This is an architectural rendering of what the Maryland Transit Administration says a Purple Line station would look like in downtown Bethesda. (Courtesy of Maryland Transit Administration/Courtesy of Maryland Transit Administration)

Political and business leaders and transit advocates in Maryland’s Washington suburbs mostly exhaled on Thursday after Gov. Larry Hogan (R) announced he was willing to let a less costly version of the light-rail Purple Line go forward.

But there was worry, too — especially in Prince George’s County, where political leaders expressed concern about Hogan’s demand that their county and neighboring Montgomery pick up a greater share of the project’s costs.

“It’s really too early to tell what all this means for the Purple Line,” said County Council chairman Mel Franklin (D-Upper Marlboro). “We are pleased the governor gave the project the green light. But the conditions imposed create a great deal of uncertainty.”

“We need to know how much exactly is being asked for,” Franklin said. “We have to determine whether both counties can afford it, and it’s hard to know without knowing how much he wants.”

Prince George’s County Executive Rushern L. Baker II (D), who earlier this month lost a bitter fight to raise property taxes in order to generate money for public schools, said his county “has already committed an extraordinary amount for a local government” toward the Purple Line.

But he pledged to “thoroughly review” Hogan’s proposal, and to consult with Montgomery officials “to analyze whether this new proposal maintains the spirit of the initial plan.”

In more affluent Montgomery, officials were more sanguine about Hogan’s push for additional local dollars.

“I’m very positive that we can work all of those details out,” said County Executive Isiah Leggett (D). He said the additional money would “almost certainly” come from the county’s capital budget through the sale of general obligation bonds, which would allow the county to spread the financing out over a period of years.

“Could we bond-fund an extra $50 million?
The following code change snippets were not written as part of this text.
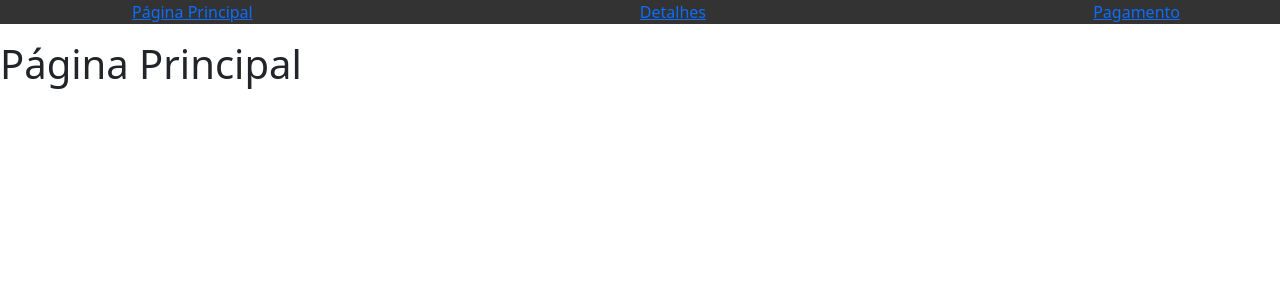
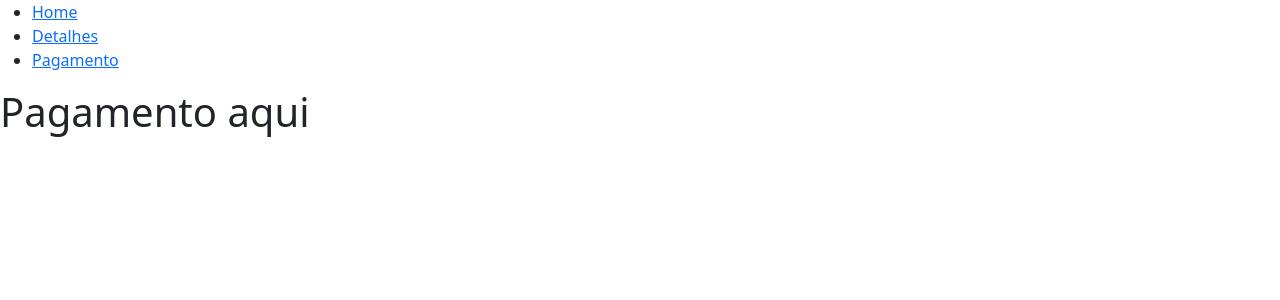
Before and after one commit to dsm-cefet-rj/ti-2024-1-grupo-sete, a React (Create React App) app: page /pagamento in a window 1280 px wide. Shown: the top 300 px of the page. Built offline with nearby package versions, Linux system fonts and the light colour scheme.

Commit message:
Fix Rotas e mudando configurações
Rotas funcionando e adequando para .js

```diff
--- /dev/null
+++ b/src/App.js
@@ -0,0 +1,31 @@
+import './App.css';
+import Detalhes from './Pages/Detalhes/Detalhes';
+import Pagamento from './Pages/Pagamento/Pagamento';
+import Principal from './Pages/Principal/Principal';
+import{ BrowserRouter as Router, Switch, Route, Link } from "react-router-dom";
+
+
+
+const App = (props) => {
+  return (
+    <Router>
+    <div>
+          <nav>
+            <ul>
+              <li><Link to="/">Home</Link></li>
+              <li><Link to="/detalhes">Detalhes</Link></li>
+              <li><Link to="/pagamento">Pagamento</Link></li>
+            </ul>
+          </nav>
+              <Switch>
+              <Route path="/pagamento"><Pagamento /></Route>
+              <Route path="/detalhes"><Detalhes /></Route>
+              <Route path="/"><Principal /></Route>
+              </Switch>
+      </div>
+  </Router>
+
+ );
+}
+
+export default App;
--- a/src/App.jsx
+++ /dev/null
@@ -1,12 +0,0 @@
-import './App.css';
-import { AppRouter } from './Pages/Routes/index';
-
-function App() {
-  return (
-    <AppRouter>
-
-    </AppRouter>
-  );
-}
-
-export default App;
--- a/src/Components/HeaderMain/index.jsx
+++ /dev/null
@@ -1,17 +0,0 @@
-import React from "react";
-import { Link } from "react-router-dom";
-const HeaderMain = () => {
-    return(
-        <div>
-        <nav className='Menu' style={{backgroundColor: '#333'}}>
-        <ul style={{display: 'flex', justifyContent: 'space-between', marginLeft: '100px', marginRight: '100px', textDecoration: 'none', color: 'white'}}>
-          <div><Link to="/">Página Principal</Link></div>
-          <div><Link to="/detalhes">Detalhes</Link></div>
-          <div><Link to="/pagamento">Pagamento</Link></div>
-        </ul>
-      </nav>
-      </div>
-    )
-}
-
-export default HeaderMain;
--- /dev/null
+++ b/src/Pages/Detalhes/Detalhes.js
@@ -0,0 +1,9 @@
+import React from "react";
+
+export default function Detalhes(props){
+    return(
+    <div>
+        <h1>Detalhes aqui</h1>
+   </div>
+)
+}
--- a/src/Pages/Detalhes/index.jsx
+++ /dev/null
@@ -1,8 +0,0 @@
-import React from "react";
-import HeaderMain from "../../Components/HeaderMain";
-export const Detalhes = () =>{
-    return(
-        <div><HeaderMain></HeaderMain>
-        <h1>Detalhes</h1>
-        </div>)
-}
--- /dev/null
+++ b/src/Pages/Pagamento/Pagamento.js
@@ -0,0 +1,9 @@
+import React from "react";
+
+
+export default function Pagamento(props){
+    return(
+        <div>
+            <h1>Pagamento aqui</h1>
+        </div>)
+}
--- a/src/Pages/Pagamento/index.jsx
+++ /dev/null
@@ -1,7 +0,0 @@
-import React from "react";
-import HeaderMain from "../../Components/HeaderMain";
-export const Pagamento = () => {
-    return(        <div><HeaderMain></HeaderMain>
-    <h1>Página Principal</h1>
-    </div>)
-}
--- /dev/null
+++ b/src/Pages/Principal/Principal.js
@@ -0,0 +1,8 @@
+import React from "react";
+
+export default function Principal(props){
+    return(
+        <div>
+            Principal
+        </div>);
+}
--- a/src/Pages/Principal/index.jsx
+++ /dev/null
@@ -1,10 +0,0 @@
-import React from "react";
-import HeaderMain from "../../Components/HeaderMain"
-export const Principal = () => {
-    return(
-        <div><HeaderMain></HeaderMain>
-        <h1>Página Principal</h1>
-        </div>
-    )
-
-}
--- a/src/Pages/Routes/index.jsx
+++ /dev/null
@@ -1,20 +0,0 @@
-import React from "react";
-import { Fragment } from "react";
-import { Detalhes } from '../../Pages/Detalhes';
-import { Pagamento } from '../../Pages/Pagamento';
-import {Principal} from '../../Pages/Principal';
-import{ BrowserRouter as Router, Switch, Route, Link } from "react-router-dom";
-
-export const AppRouter = () => {
-   return (
-        <Router>
-            <Fragment>
-                <Switch>
-                    <Route path="/"><Principal /></Route>
-                    <Route path="/detalhes"><Detalhes /></Route>
-                    <Route path="/pagamento"><Pagamento /></Route>
-                </Switch>
-            </Fragment>
-        </Router>
-   );
-}
--- a/src/index.jsx
+++ b/src/index.js
@@ -1,14 +1,13 @@
 import React from 'react';
+import ReactDOM from 'react-dom/client';
 import App from './App';
-import ReactDOM from 'react-dom/client';
 import 'bootstrap/dist/css/bootstrap.min.css';
 
 
 const root = ReactDOM.createRoot(document.getElementById('root'));
 root.render(
-  <React.StrictMode>
     <App />
-  </React.StrictMode>
+
 );
 
 // If you want to start measuring performance in your app, pass a function
```
Also changed, not shown: 1 other file (tests, documents, lock files or other folders).
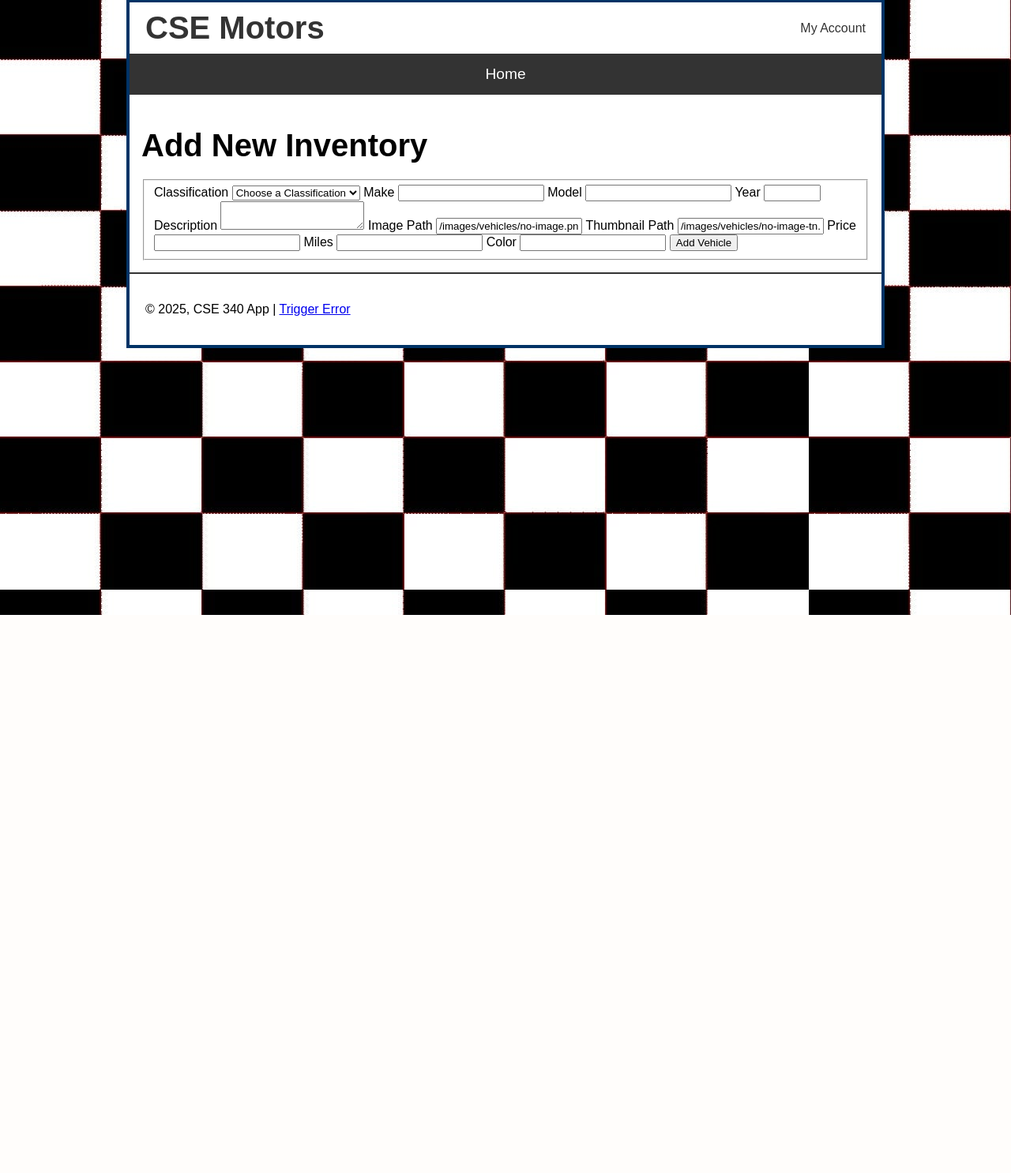
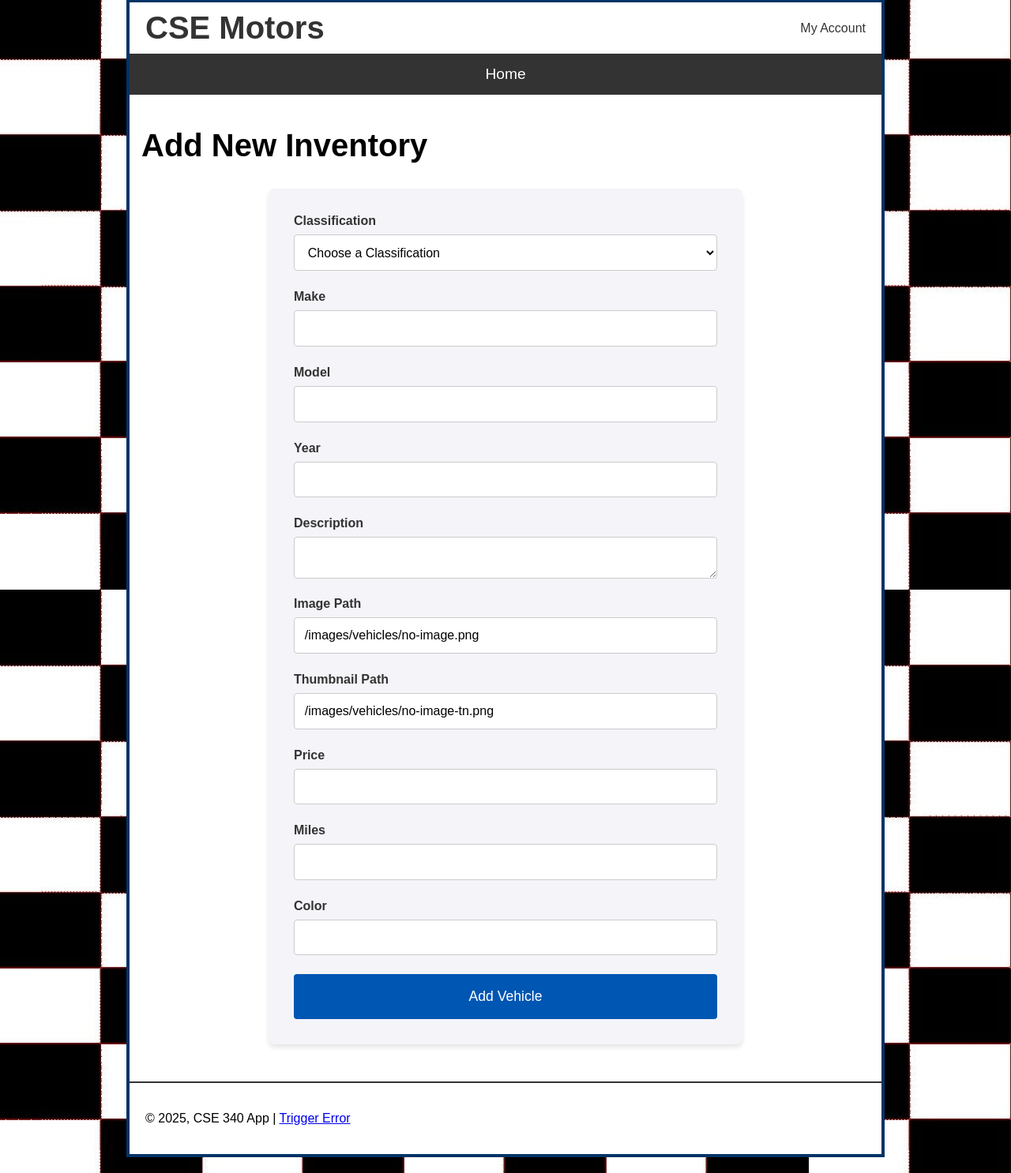
Before and after one commit to fransdube/340-0925, a Node server app: page /inv/add-inventory in a window 1280 px wide. Shown: the part 21-1507 px from the top of the page at 79% size. Before the commit the page ends 800 px from the top, so only its background shows below. Run offline with Node 20, Linux system fonts and the light colour scheme; data that the repository does not hold is empty; some libraries are stand-ins or nearby versions.

Commit message:
feat: Implement inventory and classification management with styling
This commit introduces a comprehensive set of features for managing vehicle inventory and classifications, along with CSS styling for the new forms.

Key changes include:
- A new management view at `/inv` to serve as a central hub for inventory operations.
- A form at `/inv/add-classification` for adding new vehicle classifications, complete with client-side and server-side validation.
- A form at `/inv/add-inventory` for adding new vehicles, featuring a dynamic classification dropdown, sticky inputs, and robust validation.
- Controller logic in `invController.js` has been refactored to use a POST-Redirect-GET pattern, ensuring flash messages and form data are handled correctly on submission success or failure.
- Server-side validation has been enhanced in `utilities/inventory-validation.js` to align with the new controller logic.
- The necessary `express-validator` dependency has been added.
- New CSS styles have been added to `public/css/styles.css` to beautify the management view and the 'Add New Classification' and 'Add New Vehicle' forms.

```diff
--- a/public/css/styles.css
+++ b/public/css/styles.css
@@ -361,3 +361,107 @@ footer {
   margin-top: -1em;
   margin-bottom: 1.5em;
 }
+
+/* Add Classification and Add Inventory Form Styles */
+#addClassificationForm,
+#addInventoryForm {
+  max-width: 600px;
+  margin: 2em auto;
+  padding: 2em;
+  background-color: #f4f4f9;
+  border-radius: 8px;
+  box-shadow: 0 4px 6px rgba(0, 0, 0, 0.1);
+}
+
+#addClassificationForm fieldset,
+#addInventoryForm fieldset {
+  border: none;
+  padding: 0;
+  margin: 0;
+}
+
+#addClassificationForm label,
+#addInventoryForm label {
+  display: block;
+  margin-bottom: .5em;
+  font-weight: bold;
+  color: #333;
+}
+
+#addClassificationForm input[type="text"],
+#addInventoryForm input[type="text"],
+#addInventoryForm input[type="number"],
+#addInventoryForm textarea,
+#addInventoryForm select {
+  width: 100%;
+  padding: .8em;
+  margin-bottom: 1.5em;
+  border-radius: 4px;
+  border: 1px solid #ccc;
+  background-color: #fff;
+  font-size: 1em;
+}
+
+#addClassificationForm p,
+#addInventoryForm p {
+    font-size: 0.8em;
+    color: #666;
+    margin-top: -1em;
+    margin-bottom: 1.5em;
+}
+
+#addClassificationForm button,
+#addInventoryForm button {
+  width: 100%;
+  padding: 1em;
+  border: none;
+  border-radius: 4px;
+  background-color: #0056b3; /* Darker blue */
+  color: white;
+  font-size: 1.1em;
+  cursor: pointer;
+  transition: background-color 0.3s;
+}
+
+#addClassificationForm button:hover,
+#addInventoryForm button:hover {
+  background-color: #004494; /* Even darker blue */
+}
+
+/* Error Message Styles */
+.notice {
+  padding: 1em;
+  margin-bottom: 1.5em;
+  border: 1px solid #d9534f; /* Red border */
+  background-color: #f2dede; /* Light red background */
+  color: #a94442; /* Dark red text */
+  border-radius: 4px;
+}
+
+.notice li {
+  list-style-type: none;
+  margin-left: 0;
+}
+
+/* Management View Styles */
+.management-container {
+  display: flex;
+  flex-direction: column;
+  gap: 1em;
+  margin-top: 2em;
+}
+
+.management-link {
+  display: inline-block;
+  padding: 1em;
+  background-color: #007bff;
+  color: white;
+  text-decoration: none;
+  border-radius: 5px;
+  text-align: center;
+  transition: background-color 0.3s;
+}
+
+.management-link:hover {
+  background-color: #0056b3;
+}
```
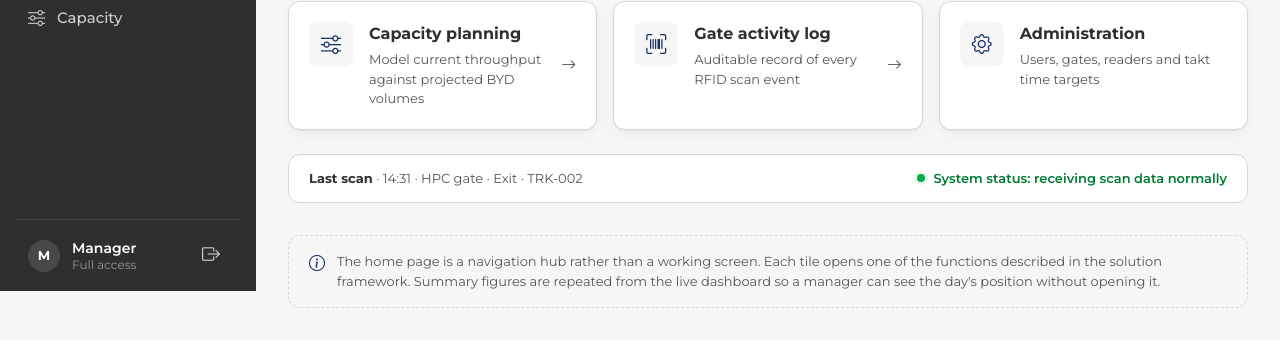
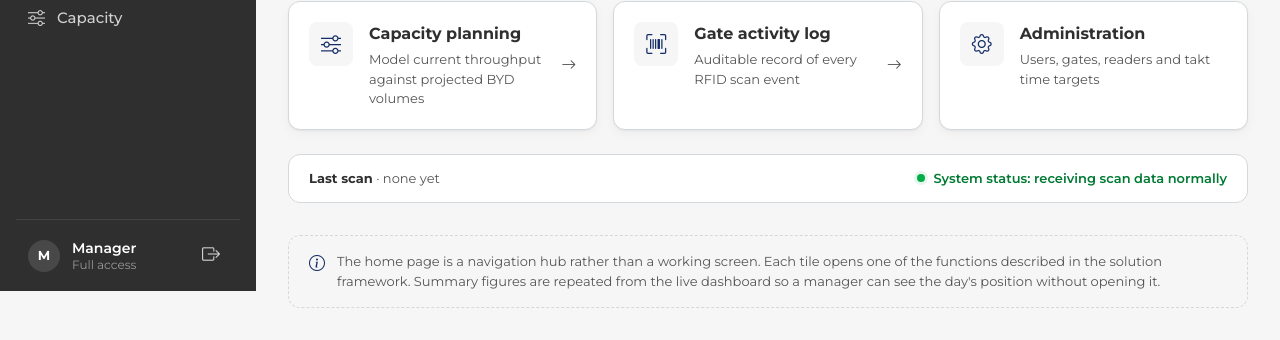
Before and after one commit to u23525364-code/BFB321-Group-1, a Flask app: page / in a window 1280 px wide. Shown: the part 509-849 px from the top of the page. Run offline with Flask 3, Linux system fonts and the light colour scheme; the visitor is signed in with stand-in values (Sample User, id 1); data that the repository does not hold is empty.

Commit message:
Home status strip shows the real last scan

```diff
--- a/templates/home.html
+++ b/templates/home.html
@@ -223,8 +223,7 @@
 
 
         <div class="status-strip">
-          <div><strong>Last scan</strong> · 14:31 · HPC gate · Exit · TRK-002</div>
-          <div class="live-indicator d-inline-flex"><span class="live-dot" aria-hidden="true"></span>System status: receiving scan data normally</div>
+          <div><strong>Last scan</strong> · {% if last_scan %}{{ last_scan.scanned_at.strftime('%d %b %H:%M') }} · {{ last_scan.location }} · {{ last_scan.truck_code }}{% else %}none yet{% endif %}</div>          <div class="live-indicator d-inline-flex"><span class="live-dot" aria-hidden="true"></span>System status: receiving scan data normally</div>
         </div>
 
         <div class="design-note" role="note">
```
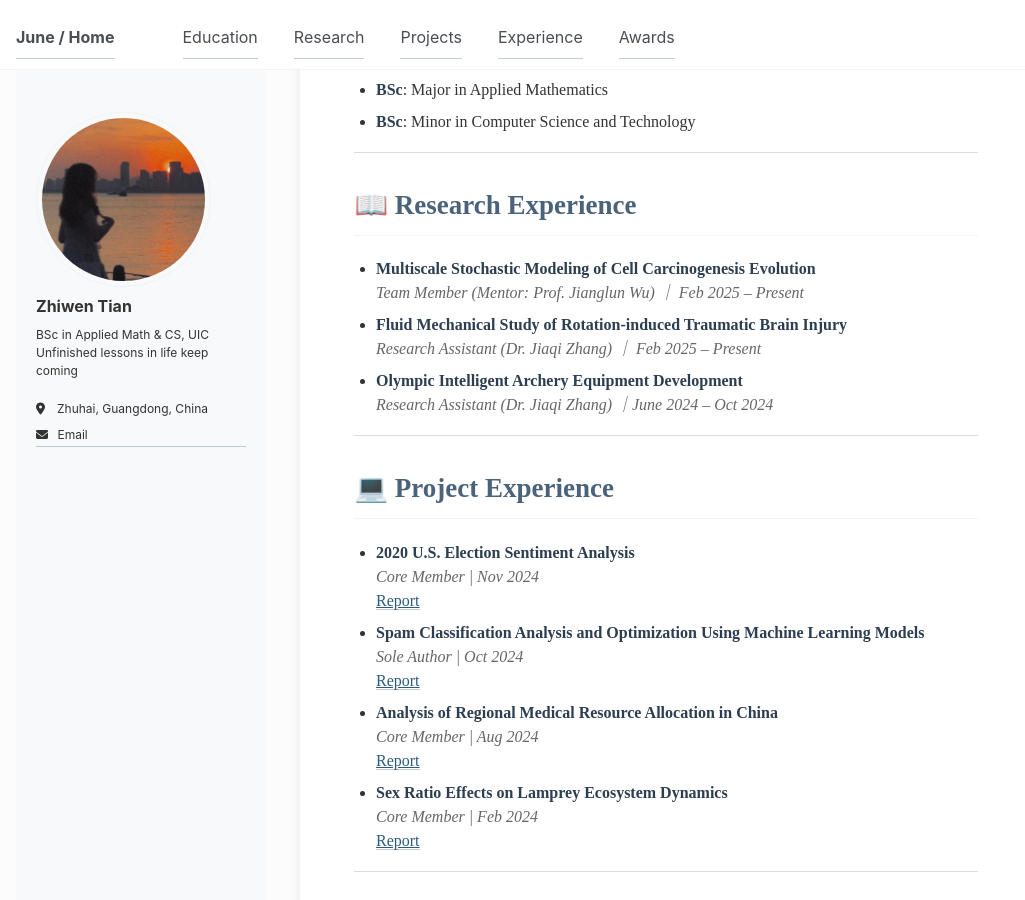
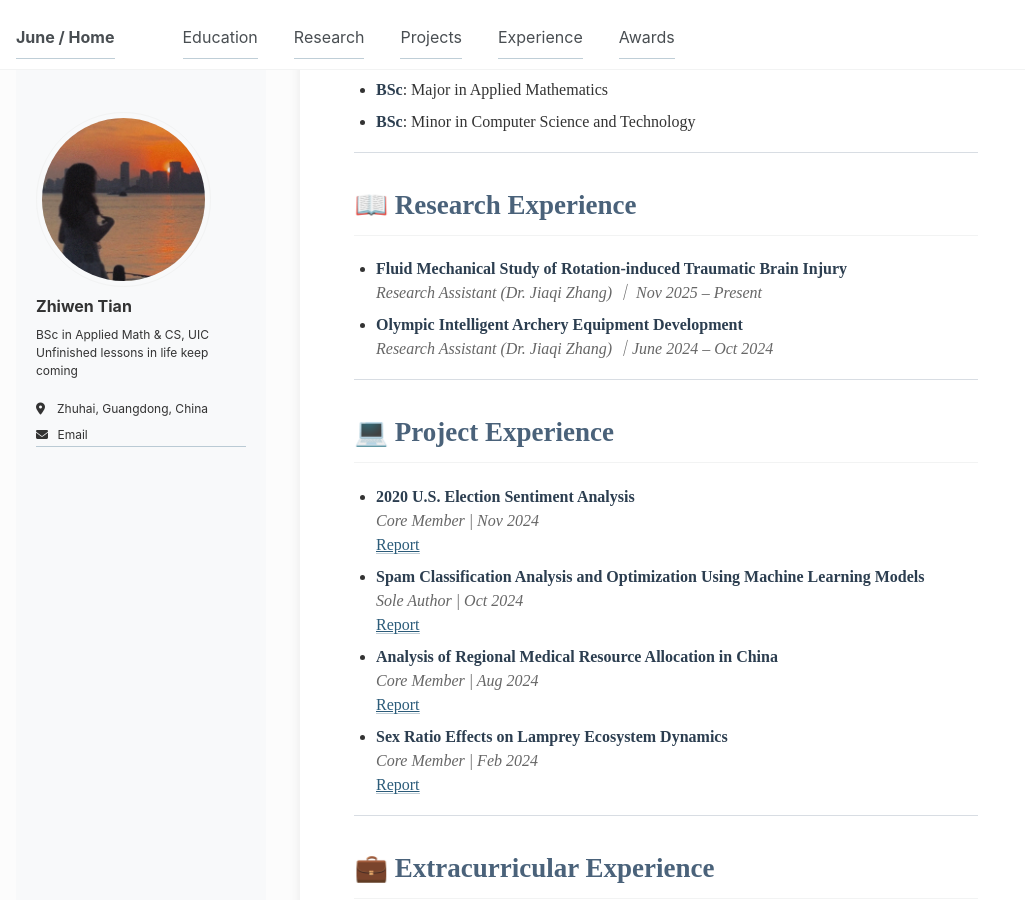
Before and after one commit to Orange1207/Orange1207.github.io, a Jekyll site: the page built from _pages/about.md, in a window 1280 px wide and 900 px high, scrolled down 497 px. Shown: the whole window, without its empty margins (0-1025 px from the left). Built offline with Jekyll 4.4.1, drawn with Linux system fonts in a browser that asks for light colours.

Commit message:
Update about.md

```diff
--- a/_pages/about.md
+++ b/_pages/about.md
@@ -29,11 +29,8 @@ redirect_from:
 
   <h2>📖 Research Experience</h2>
   <ul>
-    <li><strong>Multiscale Stochastic Modeling of Cell Carcinogenesis Evolution</strong><br>
-            <em>Team Member (Mentor: Prof. Jianglun Wu) ｜ Feb 2025 – Present</em><br>
-    </li>
     <li><strong>Fluid Mechanical Study of Rotation-induced Traumatic Brain Injury</strong><br>
-            <em>Research Assistant (Dr. Jiaqi Zhang) ｜ Feb 2025 – Present</em><br>
+            <em>Research Assistant (Dr. Jiaqi Zhang) ｜ Nov 2025 – Present</em><br>
     </li>
     <li><strong>Olympic Intelligent Archery Equipment Development</strong><br>
               <em>Research Assistant (Dr. Jiaqi Zhang) ｜June 2024 – Oct 2024</em><br>
```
Probably,” said Nancy Floreen (D-At Large), vice president of the Montgomery County Council. “We have a very heavy capital program today, but I don’t think it would push us over the brink.”

Floreen said she was happy Hogan had finally made his announcement, after months of deliberations. “It takes a lot of the chest-bashing out of the conversation,” she said. “Now we get down to brass tacks.”

Miti Figueredo, a spokeswoman for the Chevy Chase Land Company, which has led the pro-Purple Line fight for the Montgomery business community, said business leaders have had no conversations with county officials about the possibility of pitching in, just as commercial property owners along part of the Metrorail Silver Line route have done via a special taxing district.

“We’re willing to have conversations about ‘How can we make this happen?’ ” Figueredo said. “I’m confident both counties will step up and make their contributions, because the project is so important to the economies of both counties.”

The Chevy Chase Land Company owns land at what will be a future Purple Line station on Connecticut Avenue, in Chevy Chase Lake.

Many of those who had feared Hogan would cancel the project altogether said there was time to worry about the specifics later.

“I’m just happy it’s been approved,” said Jim Estepp, president of the Prince George’s Business Roundtable, a group of chief executives, chief financial officers and chief operating officers who run businesses in the county.

“It’s not unusual for these burdens to fall on local jurisdictions. . . . Going forward, people are going to now be looking at the details.”

Although opponents of the rail line, including environmentalists, threatened legal challenges, transit advocates applauded Hogan’s decision.

“We’re thrilled,” said Purple Line Now executive director Christine Scott. “I think what we’ve heard here is that the governor gets it. Jobs and connecting the counties are key, and he understands that, so we’re tickled.”

At the same time, Scott added that she’s anxious to hear how the counties feel about their expected contributions. “I think we need to know more – the extent of what the governor is asking and how much they were prepared for,” she said.

Stewart Schwartz, executive director of the Coalition for Smarter Growth, said the state should pay more.

“Given that the state and the federal government will often pay 100 percent of a highway project, it would be fairer for the state to put more money into the Purple Line than he’s proposing,” he said.

Montgomery council member Roger Berliner (D-Bethesda), chairman of the council’s transportation and environment committee, said he was confident that Hogan’s ask was “not a showstopper.”

“We can’t lose this project based on the numbers we’re talking about here,” Berliner said.

He also gave a shout-out to Hogan, who had criticized the Purple Line proposal harshly as a candidate but promised to keep an open mind and learn more about it once taking office.

“He came a long way with respect to this project. He really he was not a believer and over time he came to appreciate how important it was to fulfilling his fundamental objective, which is more jobs and a stronger economy.”

Katherine Shaver contributed to this report.